__Task item__
Search term "title": please show all lines in the listing that contain it.

__Data for processing__
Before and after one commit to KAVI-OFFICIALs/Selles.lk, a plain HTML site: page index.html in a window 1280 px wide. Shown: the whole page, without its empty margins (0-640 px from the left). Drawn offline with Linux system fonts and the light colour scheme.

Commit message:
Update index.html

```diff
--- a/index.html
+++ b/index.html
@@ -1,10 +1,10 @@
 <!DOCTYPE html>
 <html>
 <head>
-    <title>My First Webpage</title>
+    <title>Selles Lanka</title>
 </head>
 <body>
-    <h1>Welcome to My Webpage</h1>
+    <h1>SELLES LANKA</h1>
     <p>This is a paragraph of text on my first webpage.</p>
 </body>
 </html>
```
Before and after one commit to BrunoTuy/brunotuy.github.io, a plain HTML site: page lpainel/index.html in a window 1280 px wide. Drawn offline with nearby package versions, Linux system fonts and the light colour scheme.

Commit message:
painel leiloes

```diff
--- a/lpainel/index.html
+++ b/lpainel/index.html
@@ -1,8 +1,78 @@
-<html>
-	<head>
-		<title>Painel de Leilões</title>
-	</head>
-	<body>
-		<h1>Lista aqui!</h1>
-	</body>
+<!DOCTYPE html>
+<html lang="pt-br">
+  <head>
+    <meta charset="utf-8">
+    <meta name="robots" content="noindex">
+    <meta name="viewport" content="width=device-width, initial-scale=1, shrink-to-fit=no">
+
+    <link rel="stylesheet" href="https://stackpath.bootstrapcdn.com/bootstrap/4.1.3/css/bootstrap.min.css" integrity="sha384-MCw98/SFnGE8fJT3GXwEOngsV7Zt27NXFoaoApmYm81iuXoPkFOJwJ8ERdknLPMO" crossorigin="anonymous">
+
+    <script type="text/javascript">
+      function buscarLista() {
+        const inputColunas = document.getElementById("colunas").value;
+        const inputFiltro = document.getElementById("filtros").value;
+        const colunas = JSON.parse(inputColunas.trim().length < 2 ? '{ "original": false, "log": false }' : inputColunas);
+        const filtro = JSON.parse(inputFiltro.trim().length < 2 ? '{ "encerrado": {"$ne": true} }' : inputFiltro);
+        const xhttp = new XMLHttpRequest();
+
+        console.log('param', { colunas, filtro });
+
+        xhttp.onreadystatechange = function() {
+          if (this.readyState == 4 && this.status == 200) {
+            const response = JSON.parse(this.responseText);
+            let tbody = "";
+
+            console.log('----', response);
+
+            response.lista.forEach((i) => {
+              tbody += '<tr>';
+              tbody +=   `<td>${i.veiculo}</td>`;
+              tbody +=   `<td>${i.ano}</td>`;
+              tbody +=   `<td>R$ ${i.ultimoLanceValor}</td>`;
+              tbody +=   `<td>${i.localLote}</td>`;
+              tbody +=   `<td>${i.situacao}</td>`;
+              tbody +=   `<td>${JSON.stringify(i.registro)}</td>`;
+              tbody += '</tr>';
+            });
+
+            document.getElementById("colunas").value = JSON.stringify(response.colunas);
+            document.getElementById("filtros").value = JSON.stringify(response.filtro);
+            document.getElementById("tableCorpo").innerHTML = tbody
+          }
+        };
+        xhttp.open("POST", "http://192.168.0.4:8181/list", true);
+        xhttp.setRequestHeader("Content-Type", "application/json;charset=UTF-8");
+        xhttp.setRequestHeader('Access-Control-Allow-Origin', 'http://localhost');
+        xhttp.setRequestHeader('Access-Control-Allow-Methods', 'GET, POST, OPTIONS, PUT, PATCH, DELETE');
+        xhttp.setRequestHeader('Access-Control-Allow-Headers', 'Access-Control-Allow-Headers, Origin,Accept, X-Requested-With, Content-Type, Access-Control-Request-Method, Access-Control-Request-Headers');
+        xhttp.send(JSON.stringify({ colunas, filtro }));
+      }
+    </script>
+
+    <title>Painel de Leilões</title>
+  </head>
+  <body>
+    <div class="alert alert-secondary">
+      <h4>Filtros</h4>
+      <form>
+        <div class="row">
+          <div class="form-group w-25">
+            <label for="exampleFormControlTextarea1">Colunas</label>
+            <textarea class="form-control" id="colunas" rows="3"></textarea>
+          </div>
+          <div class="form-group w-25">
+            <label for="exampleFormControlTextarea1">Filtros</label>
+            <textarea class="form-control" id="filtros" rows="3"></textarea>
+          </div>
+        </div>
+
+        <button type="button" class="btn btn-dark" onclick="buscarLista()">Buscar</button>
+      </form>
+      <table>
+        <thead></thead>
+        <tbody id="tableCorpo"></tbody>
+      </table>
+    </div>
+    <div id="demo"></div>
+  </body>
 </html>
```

__Answer below__
-    <title>My First Webpage</title>
+    <title>Selles Lanka</title>
-		<title>Painel de Leilões</title>
+    <title>Painel de Leilões</title>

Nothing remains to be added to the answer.